As quarterback contracts go, the execution of new deals by Joe Flacco, Tony Romo, Aaron Rodgers, and Matthew Stafford puts one fairly big name on deck.
Falcons quarterback Matt Ryan has one year left on his rookie contract, which (absent an extension) will pay him a total of $67.5 million over six years.
With Stafford, who had two years left on a rookie deal executed in 2009, signing a contract worth $15.3 million over five years, it could be harder for Ryan to get top dollar. While to a lesser extent than the Tom Brady contract (which created cap space that will now be used in part to absorb $10 million of Aaron Hernandez’s signing bonus), Stafford took less than he could have gotten, if he’d finished his contract and forced the Lions to use the franchise tag in 2015, and possibly beyond.
Market value doesn’t matter for a player whose team will never let him hit the market. Stafford, over the next five years, could have leveraged nearly $114 million out of the Lions, if he was willing to carry the injury risk on a year-in, year-out basis and if the Lions were committed to keeping him. He chose to take more than $37 million less over the next five years in order to get more than $40 million of the total amount guaranteed today.
With Ryan, who has missed only two games in five years due to injury, only 16 regular-season games (and up to four postseason games) away from becoming a free agent, he’ll have to choose whether to take less than he could get by letting things play out, or whether to take full advantage of his leverage.
If Ryan gets through the season unscathed, the Falcons will face the same dilemma (actually, trilemma) the Ravens confronted in February.
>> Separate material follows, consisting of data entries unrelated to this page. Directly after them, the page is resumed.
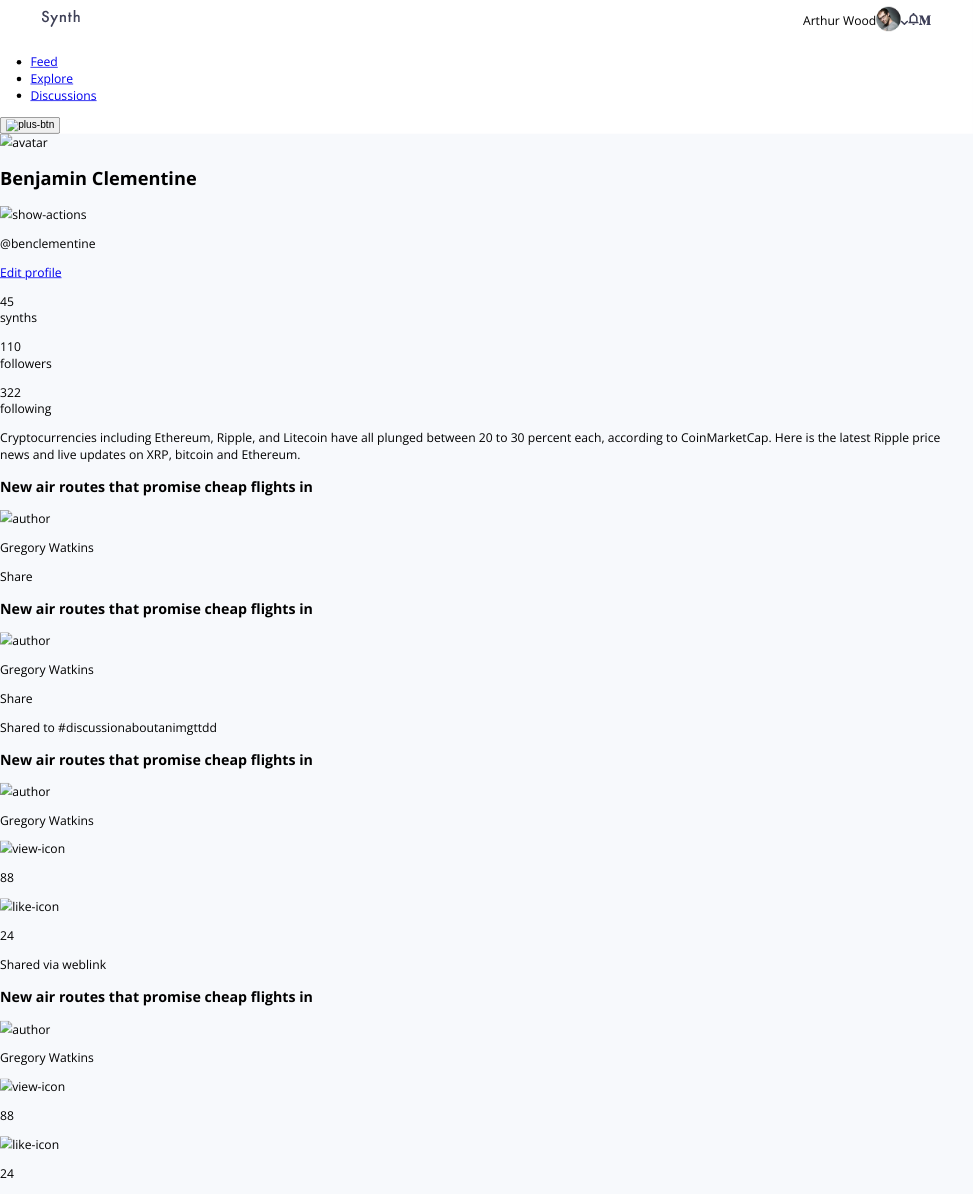
Repository: ecspetra/swivl-test-task
Page: index.html
An editor plug-in stored every save of this project. The page is shown before and after the next save, followed by the edit.
The browser window is 1280 px wide. The pictures show the whole page, at 76% of full size.
The style sheet was rebuilt from its Sass, Less or Tailwind sources for each picture, by a compiler version that may differ from the author's.

Above is the page before, as saved 2021-12-09 21:55:36.

### index.html
<!DOCTYPE html>
<html lang="en">

<head>
    <meta charset="UTF-8">
    <meta http-equiv="X-UA-Compatible" content="IE=edge">
    <meta name="viewport" content="width=device-width, initial-scale=1.0">
    <link rel="stylesheet" href="css/style.css">
    <link rel="preconnect" href="https://fonts.googleapis.com">
    <link rel="preconnect" href="https://fonts.gstatic.com" crossorigin>
    <link
        href="https://fonts.googleapis.com/css2?family=Montserrat:wght@400;600&family=Open+Sans:wght@400;600;700&display=swap"
        rel="stylesheet">
    <title>Synth User Profile</title>
</head>

<body>
    <header>
        <div class="header">
            <div class="header__logo-wrapper">
                <img class="header__logo" src="img/synth-logotype.svg" alt="synth-logotype">
            </div>
            <div class="header__profile">
                <div class="header__user">
                    <p class="header__username">Arthur Wood</p>
                    <div class="header__avatar-wrapper">
                        <img class="header__avatar" src="img/header__avatar.png" alt="avatar">
                    </div>
                    <div class="header__arrow-wrapper">
                        <svg class="header__arrow" width="10" height="6" viewBox="0 0 10 6" fill="none"
                            xmlns="http://www.w3.org/2000/svg">
                            <path d="M1 1L5 5L9 1" stroke="#3E4056" stroke-width="2" stroke-linecap="round"
                                stroke-linejoin="round" />
                        </svg>
                    </div>
                </div>
                <div class="header__icons">
                    <div class="header__icon-wrapper">
                        <svg class="header__share-icon" id="b2f878dd-77d2-4c09-b9a4-707f73bc2f55" data-name="Слой 1"
                            xmlns="http://www.w3.org/2000/svg" viewBox="0 0 16 15.42">
                            <defs>
                                <style>
                                    .bae8df2b-01c6-49e5-bc60-1f7b441e47a7 {
                                        fill: #3e4056;
                                    }
                                </style>
                            </defs>
                            <g id="b9b9b8c9-97a8-42bd-8cda-88f7a0d50de3" data-name="Rectangle 10">
                                <path class="bae8df2b-01c6-49e5-bc60-1f7b441e47a7"
                                    d="M12,15.42H4a3,3,0,0,1-3-3v-6a3,3,0,0,1,3-3h8a3,3,0,0,1,3,3v6A3,3,0,0,1,12,15.42Zm-8-10a1,1,0,0,0-1,1v6a1,1,0,0,0,1,1h8a1,1,0,0,0,1-1v-6a1,1,0,0,0-1-1Z" />
                            </g>
                            <g id="ac1fcabc-fe41-4ad4-8f2c-08a9574db54f" data-name="Oval 6 Copy 3">
                                <path class="bae8df2b-01c6-49e5-bc60-1f7b441e47a7"
                                    d="M5.56,6.07a4.5,4.5,0,0,1-1.48-.24A3.16,3.16,0,0,1,2.34,4.28,2.93,2.93,0,0,1,2.21,2,3,3,0,0,1,6.13.19a4.73,4.73,0,0,1,2,1.52,2.74,2.74,0,0,1,.64,2.64C8.35,5.56,6.89,6.07,5.56,6.07ZM5.05,2a1,1,0,0,0-1,.64.94.94,0,0,0,0,.75A1.09,1.09,0,0,0,4.77,4a2.41,2.41,0,0,0,2.14-.28A1.13,1.13,0,0,0,6.58,3a2.88,2.88,0,0,0-1.13-.88A1.09,1.09,0,0,0,5.05,2Z" />
                            </g>
                            <g id="abe7f8d5-9a70-44fc-800c-0d9336f48a5e" data-name="Oval 6 Copy 4">
                                <path class="bae8df2b-01c6-49e5-bc60-1f7b441e47a7"
                                    d="M10.44,6.07c-1.33,0-2.79-.51-3.23-1.72a2.74,2.74,0,0,1,.64-2.64,4.73,4.73,0,0,1,2-1.52A3,3,0,0,1,13.79,2a3.05,3.05,0,0,1-1.87,3.87A4.5,4.5,0,0,1,10.44,6.07ZM11,2a1.09,1.09,0,0,0-.4.07A2.88,2.88,0,0,0,9.42,3a1.13,1.13,0,0,0-.33.72A2.42,2.42,0,0,0,11.23,4h0a1,1,0,0,0,.68-1.31A1,1,0,0,0,11,2Z" />
                            </g>
                            <g id="ba091cbe-8ec9-403f-a7b6-b61023df330d" data-name="Rectangle 11">
                                <rect class="bae8df2b-01c6-49e5-bc60-1f7b441e47a7" x="7" y="4.42" width="2"
                                    height="10" />
                            </g>
                            <path class="bae8df2b-01c6-49e5-bc60-1f7b441e47a7"
                                d="M14,4.12H2a2,2,0,0,0-2,2v3a1,1,0,0,0,1,1H15a1,1,0,0,0,1-1v-3A2,2,0,0,0,14,4.12Zm0,4.06H2V6.12H14Z" />
                        </svg>
                    </div>
                    <div class="header__icon-wrapper">
                        <svg class="header__notifications-icon" width="14" height="16" viewBox="0 0 14 16" fill="none"
                            xmlns="http://www.w3.org/2000/svg">
                            <mask id="path-1-inside-1_0_47" fill="white">
                                <path fill-rule="evenodd" clip-rule="evenodd"
                                    d="M8.64706 14.4C8.64706 15.28 7.90588 16 7 16C6.09412 16 5.35294 15.28 5.35294 14.4H6.64706H7H7.35294H8.64706ZM7 3.51197L6.2133 3.69304C4.69773 4.04187 3.64706 5.33599 3.64706 6.8V11.2V11.6H11.9644L12.3529 11.2L12.7647 11.6L14 12.8V13.6H13.2229H12H11.9532H2.04679H2H0.777143H0V12.8L1.23529 11.6L1.64706 11.2V6.8C1.64706 4.344 3.40118 2.288 5.76471 1.744V1.2C5.76471 0.536 6.31647 0 7 0C7.68353 0 8.23529 0.536 8.23529 1.2V1.744C10.5988 2.288 12.3529 4.344 12.3529 6.8V11.2H10.3529V6.8C10.3529 5.33599 9.30227 4.04187 7.7867 3.69304L7 3.51197Z" />
                            </mask>
                            <path
                                d="M8.64706 14.4H10.6471V12.4H8.64706V14.4ZM5.35294 14.4V12.4H3.35294V14.4H5.35294ZM6.2133 3.69304L6.6619 5.64208H6.6619L6.2133 3.69304ZM7 3.51197L7.4486 1.56293L7 1.45968L6.5514 1.56293L7 3.51197ZM3.64706 11.6H1.64706V13.6H3.64706V11.6ZM11.9644 11.6V13.6H12.8098L13.3989 12.9936L11.9644 11.6ZM12.7647 11.6L11.3711 13.0346L12.7647 11.6ZM14 12.8H16V11.9545L15.3936 11.3654L14 12.8ZM14 13.6V15.6H16V13.6H14ZM0 13.6H-2V15.6H0V13.6ZM0 12.8L-1.39357 11.3654L-2 11.9545V12.8H0ZM1.23529 11.6L-0.158278 10.1654H-0.158278L1.23529 11.6ZM1.64706 11.2L3.04063 12.6346L3.64706 12.0455V11.2H1.64706ZM5.76471 1.744L6.2133 3.69304L7.76471 3.33596V1.744H5.76471ZM8.23529 1.744H6.23529V3.33596L7.78669 3.69304L8.23529 1.744ZM10.3529 11.2H8.35294V13.2H10.3529V11.2ZM7.7867 3.69304L7.3381 5.64208H7.3381L7.7867 3.69304ZM7 18C8.95541 18 10.6471 16.4388 10.6471 14.4H6.64706C6.64706 14.1212 6.85636 14 7 14V18ZM3.35294 14.4C3.35294 16.4388 5.04459 18 7 18V14C7.14364 14 7.35294 14.1212 7.35294 14.4H3.35294ZM6.64706 12.4H5.35294V16.4H6.64706V12.4ZM7 12.4H6.64706V16.4H7V12.4ZM7.35294 12.4H7V16.4H7.35294V12.4ZM8.64706 12.4H7.35294V16.4H8.64706V12.4ZM6.6619 5.64208L7.4486 5.46101L6.5514 1.56293L5.76471 1.744L6.6619 5.64208ZM5.64706 6.8C5.64706 6.32045 6.00193 5.79398 6.6619 5.64208L5.76471 1.744C3.39352 2.28976 1.64706 4.35153 1.64706 6.8H5.64706ZM5.64706 11.2V6.8H1.64706V11.2H5.64706ZM5.64706 11.6V11.2H1.64706V11.6H5.64706ZM11.9644 9.6H3.64706V13.6H11.9644V9.6ZM10.9184 9.80643L10.5298 10.2064L13.3989 12.9936L13.7875 12.5936L10.9184 9.80643ZM14.1583 10.1654L13.7465 9.76544L10.9594 12.6346L11.3711 13.0346L14.1583 10.1654ZM15.3936 11.3654L14.1583 10.1654L11.3711 13.0346L12.6064 14.2346L15.3936 11.3654ZM16 13.6V12.8H12V13.6H16ZM13.2229 15.6H14V11.6H13.2229V15.6ZM12 15.6H13.2229V11.6H12V15.6ZM11.9532 15.6H12V11.6H11.9532V15.6ZM2.04679 15.6H11.9532V11.6H2.04679V15.6ZM2 15.6H2.04679V11.6H2V15.6ZM0.777143 15.6H2V11.6H0.777143V15.6ZM0 15.6H0.777143V11.6H0V15.6ZM-2 12.8V13.6H2V12.8H-2ZM-0.158278 10.1654L-1.39357 11.3654L1.39357 14.2346L2.62887 13.0346L-0.158278 10.1654ZM0.253487 9.76544L-0.158278 10.1654L2.62887 13.0346L3.04063 12.6346L0.253487 9.76544ZM-0.352941 6.8V11.2H3.64706V6.8H-0.352941ZM5.31611 -0.20504C2.10462 0.534128 -0.352941 3.35201 -0.352941 6.8H3.64706C3.64706 5.33599 4.69773 4.04187 6.2133 3.69304L5.31611 -0.20504ZM3.76471 1.2V1.744H7.76471V1.2H3.76471ZM7 -2C5.26695 -2 3.76471 -0.622824 3.76471 1.2H7.76471C7.76471 1.69482 7.36599 2 7 2V-2ZM10.2353 1.2C10.2353 -0.622824 8.73305 -2 7 -2V2C6.63401 2 6.23529 1.69482 6.23529 1.2H10.2353ZM10.2353 1.744V1.2H6.23529V1.744H10.2353ZM14.3529 6.8C14.3529 3.35201 11.8954 0.534128 8.68389 -0.20504L7.78669 3.69304C9.30227 4.04187 10.3529 5.33599 10.3529 6.8H14.3529ZM14.3529 11.2V6.8H10.3529V11.2H14.3529ZM10.3529 13.2H12.3529V9.2H10.3529V13.2ZM8.35294 6.8V11.2H12.3529V6.8H8.35294ZM7.3381 5.64208C7.99807 5.79398 8.35294 6.32045 8.35294 6.8H12.3529C12.3529 4.35153 10.6065 2.28976 8.23529 1.744L7.3381 5.64208ZM6.5514 5.46101L7.3381 5.64208L8.23529 1.744L7.4486 1.56293L6.5514 5.46101Z"
                                fill="#3E4056" mask="url(#path-1-inside-1_0_47)" />
                        </svg>
                    </div>
                    <div class="header__icon-wrapper">
                        <svg class="header__medium-icon" width="16" height="13" viewBox="0 0 16 13" fill="none"
                            xmlns="http://www.w3.org/2000/svg">
                            <path
                                d="M1.89729 2.65197C1.91717 2.45096 1.84227 2.25228 1.69561 2.11699L0.201681 0.275132V0H4.84034L8.42577 8.04762L11.578 0H16V0.275132L14.7227 1.52851C14.6126 1.61442 14.5579 1.75561 14.5808 1.89536V11.1046C14.5579 11.2444 14.6126 11.3856 14.7227 11.4715L15.9701 12.7249V13H9.69561V12.7249L10.9879 11.4409C11.1148 11.311 11.1148 11.2728 11.1148 11.0741V3.63022L7.52194 12.9694H7.03641L2.85341 3.63022V9.88948C2.81853 10.1526 2.90393 10.4176 3.08497 10.6079L4.76564 12.6943V12.9694H0V12.6943L1.68067 10.6079C1.86039 10.4173 1.94081 10.1506 1.89729 9.88948V2.65197Z"
                                fill="#3E3F58" />
                        </svg>

                    </div>
                </div>
            </div>
        </div>
        <div class="header__navigation-wrapper">
            <nav class="header__navigation">
                <ul>
                    <li><a href="#">Feed</a></li>
                    <li><a href="#">Explore</a></li>
                    <li><a href="#">Discussions</a></li>
                </ul>
            </nav>
        </div>
        <button class="header__btn-wrapper">
            <img class="header__btn" src="" alt="plus-btn">
        </button>
    </header>
    <main>
        <section>
            <div class="profile">
                <div class="profile__user-details">
                    <div class="profile__general">
                        <div class="profile__avatar-wrapper">
                            <img class="profile__avatar" src="" alt="avatar">
                        </div>
                        <div class="profile__name-wrapper">
                            <h2 class="profile__name">Benjamin Clementine</h2>
                            <div class="profile__dots-wrapper">
                                <img class="profile__dots" src="" alt="show-actions">
                            </div>
                        </div>
                        <p class="profile__instagram">@benclementine</p>
                        <a class="profile__edit-btn" href="#">Edit profile</a>
                    </div>
                    <div class="profile__statistics">
                        <p class="profile__synths"><span>45</span><br>synths</p>
                        <p class="profile__followers"><span>110</span><br>followers</p>
                        <p class="profile__following"><span>322</span><br>following</p>
                    </div>
                    <p class="profile__description">Cryptocurrencies including Ethereum, Ripple, and Litecoin have all
                        plunged between 20 to 30 percent each, according to CoinMarketCap. Here is the latest Ripple
                        price news and live updates on XRP, bitcoin and Ethereum.</p>
                </div>

                <div class="profile__switcher"></div>

                <div class="profile__cards-wrapper">
                    <article class="profile-card">
                        <h1 class="profile-card__headline">New air routes that promise cheap flights in</h1>
                        <div class="profile-card__bottom">
                            <div class="profile-card__author-wrapper">
                                <div class="profile-card__author-photo">
                                    <img class="profile-card__author" src="" alt="author">
                                </div>
                                <p class="profile-card__author-name">Gregory Watkins</p>
                            </div>
                            <div class="profile-card__actions-wrapper">
                                <div class="profile-card__share-wrapper">
                                    <p class="profile-card__share-link">Share</p>
                                </div>
                            </div>
                        </div>
                    </article>
                    <article class="profile-card">
                        <h1 class="profile-card__headline">New air routes that promise cheap flights in</h1>
                        <div class="profile-card__bottom">
                            <div class="profile-card__author-wrapper">
                                <div class="profile-card__author-photo">
                                    <img class="profile-card__author" src="" alt="author">
                                </div>
                                <p class="profile-card__author-name">Gregory Watkins</p>
                            </div>
                            <div class="profile-card__actions-wrapper">
                                <div class="profile-card__share-wrapper">
                                    <p class="profile-card__share-link">Share</p>
                                </div>
                            </div>
                        </div>
                    </article>
                    <article class="profile-card">
                        <p class="profile-card__top">Shared to <span>#discussionaboutanimgttdd</span></p>
                        <h1 class="profile-card__headline">New air routes that promise cheap flights in</h1>
                        <div class="profile-card__bottom">
                            <div class="profile-card__author-wrapper">
                                <div class="profile-card__author-photo">
                                    <img class="profile-card__author" src="" alt="author">
                                </div>
                                <p class="profile-card__author-name">Gregory Watkins</p>
                            </div>
                            <div class="profile-card__actions-wrapper">
                                <div class="profile-card__icon-wrapper">
                                    <img class="profile-card__view-icon" src="" alt="view-icon">
                                    <p class="profile-card__icon-counter">88</p>
                                </div>
                                <div class="profile-card__icon-wrapper">
                                    <img class="profile-card__like-icon" src="" alt="like-icon">
                                    <p class="profile-card__icon-counter">24</p>
                                </div>
                            </div>
                        </div>
                    </article>
                    <article class="profile-card">
                        <p class="profile-card__top weblink-shared">Shared via weblink</p>
                        <h1 class="profile-card__headline">New air routes that promise cheap flights in</h1>
                        <div class="profile-card__bottom">
                            <div class="profile-card__author-wrapper">
                                <div class="profile-card__author-photo">
                                    <img class="profile-card__author" src="" alt="author">
                                </div>
                                <p class="profile-card__author-name">Gregory Watkins</p>
                            </div>
                            <div class="profile-card__actions-wrapper">
                                <div class="profile-card__icon-wrapper">
                                    <img class="profile-card__view-icon" src="" alt="view-icon">
                                    <p class="profile-card__icon-counter">88</p>
                                </div>
                                <div class="profile-card__icon-wrapper">
                                    <img class="profile-card__like-icon" src="" alt="like-icon">
                                    <p class="profile-card__icon-counter">24</p>
                                </div>
                            </div>
                        </div>
                    </article>
                </div>
            </div>
        </section>
    </main>

</body>

</html>

### scss/style.scss
$bg-color: #f7f9fc;

body {
  width: 100%;
  height: auto;
  margin: 0;
  padding: 0;
  background-color: $bg-color;
  font-family: "Open Sans", sans-serif;
}

* {
  -webkit-box-sizing: border-box;
  box-sizing: border-box;
}

header {
  width: 100%;
  background-color: #ffffff;
}
main,
section {
  width: 100%;
}
.header {
  max-width: 1218px;
  padding: 0 24px;
  margin: 0 auto;
  display: -webkit-box;
  display: -ms-flexbox;
  display: flex;
  -webkit-box-orient: horizontal;
  -webkit-box-direction: normal;
  -ms-flex-direction: row;
  flex-direction: row;
  -webkit-box-pack: justify;
  -ms-flex-pack: justify;
  justify-content: space-between;
  -webkit-box-align: center;
  -ms-flex-align: center;
  align-items: center;
}
.header__logo-wrapper {
}
.header__logo {
}
.header__profile {
  display: -webkit-box;
  display: -ms-flexbox;
  display: flex;
  -webkit-box-orient: horizontal;
  -webkit-box-direction: normal;
  -ms-flex-direction: row;
  flex-direction: row;
  -webkit-box-pack: end;
  -ms-flex-pack: end;
  justify-content: flex-end;
  -webkit-box-align: center;
  -ms-flex-align: center;
  align-items: center;
}
.header__user,
.header__icons {
  display: -webkit-box;
  display: -ms-flexbox;
  display: flex;
  -webkit-box-orient: horizontal;
  -webkit-box-direction: normal;
  -ms-flex-direction: row;
  flex-direction: row;
  -webkit-box-pack: justify;
  -ms-flex-pack: justify;
  justify-content: space-between;
  -webkit-box-align: center;
  -ms-flex-align: center;
  align-items: center;
}
.header__user {
}
.header__username {
}
.header__avatar-wrapper {
}
.header__avatar {
}
.header__arrow-wrapper {
}
.header__arrow {
}
.header__icons {
}
.header__icon-wrapper {
}
.header__share-icon {
}
.header__notifications-icon {
}
.header__medium-icon {
}
.header__navigation-wrapper {
}
.header__navigation {
}
.header__btn-wrapper {
}
.header__btn {
}
.profile {
}
.profile__user-details {
}
.profile__general {
}
.profile__avatar-wrapper {
}
.profile__avatar {
}
.profile__name-wrapper {
}
.profile__name {
}
.profile__dots-wrapper {
}
.profile__dots {
}
.profile__instagram {
}
.profile__edit-btn {
}
.profile__statistics {
}
.profile__synths {
}
.profile__followers {
}
.profile__following {
}
.profile__description {
}
.profile__switcher {
}
.profile__cards-wrapper {
}
.profile-card {
}
.profile-card__headline {
}
.profile-card__bottom {
}
.profile-card__author-wrapper {
}
.profile-card__author-photo {
}
.profile-card__author {
}
.profile-card__author-name {
}
.profile-card__actions-wrapper {
}
.profile-card__share-wrapper {
}
.profile-card__share-link {
}
.profile-card__top {
}
.profile-card__icon-wrapper {
}
.profile-card__view-icon {
}
.profile-card__icon-counter {
}
.profile-card__like-icon {
}
.weblink-shared {
}

After the next save:
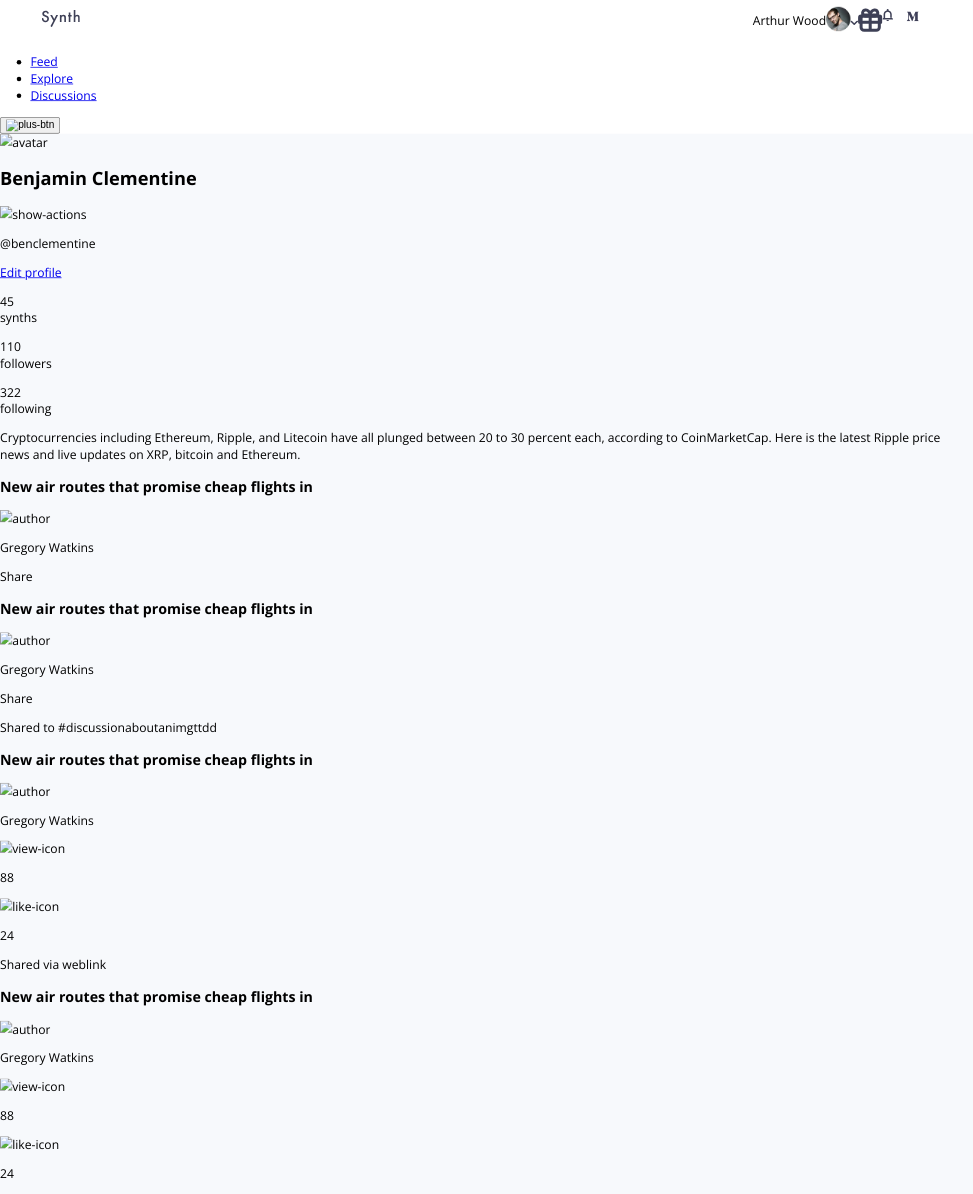
Saved 16 s later.
--- a/scss/style.scss
+++ b/scss/style.scss
@@ -90,6 +90,8 @@ section {
 .header__icons {
 }
 .header__icon-wrapper {
+  width: 32px;
+  height: 32px;
 }
 .header__share-icon {
 }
The Falcons can sign Ryan to a long-term deal, they can use the non-exclusive franchise tender and risk having him sign an unmatchable offer sheet with another team, or they can use the exclusive franchise tender and embark on a path that, if Ryan opts to play on a year-to-year basis, would pay out nearly $80 million over three years.
The Ravens opted to simply give Flacco a deal worth $100,000 per year more than the previous high-water mark set by Drew Brees in 2012 before having to apply one of the two types of franchise tags. For Ryan, he’ll have to choose whether, if he finishes the season without a contract, to try to get $20.2 million or more per year, whether to play under one of the tags (and to entertain offers from other teams if the non-exclusive tag is used), and whether to simply take less.
If he’s going to take less, the time to do it is now, since taking less would also push the injury risk to the Falcons before Ryan puts the hay in the barn for his next deal. Once Ryan completes his rookie deal and the option essentially becomes (if the Falcons decline to expose him to an offer sheet) a long-term deal or a year-to-year arrangement that would pay out nearly $80 million over three years, why should Ryan look for anything less than $62.5 million over the first three years of a long-term deal, which is the current top of the market for the first-three years of a quarterback deal?
Balanced against that dynamic is the importance of having enough cap space left to field a viable team. And the Brady, Stafford, and to an extent Rodgers deals show that, at some point, a franchise quarterback needs to help the franchise.
Still, if Ryan is going to take less for the team, it makes sense to do it now, when he’d also be getting the kind of gigantic guaranteed money that would protect him fully and completely against a catastrophic injury.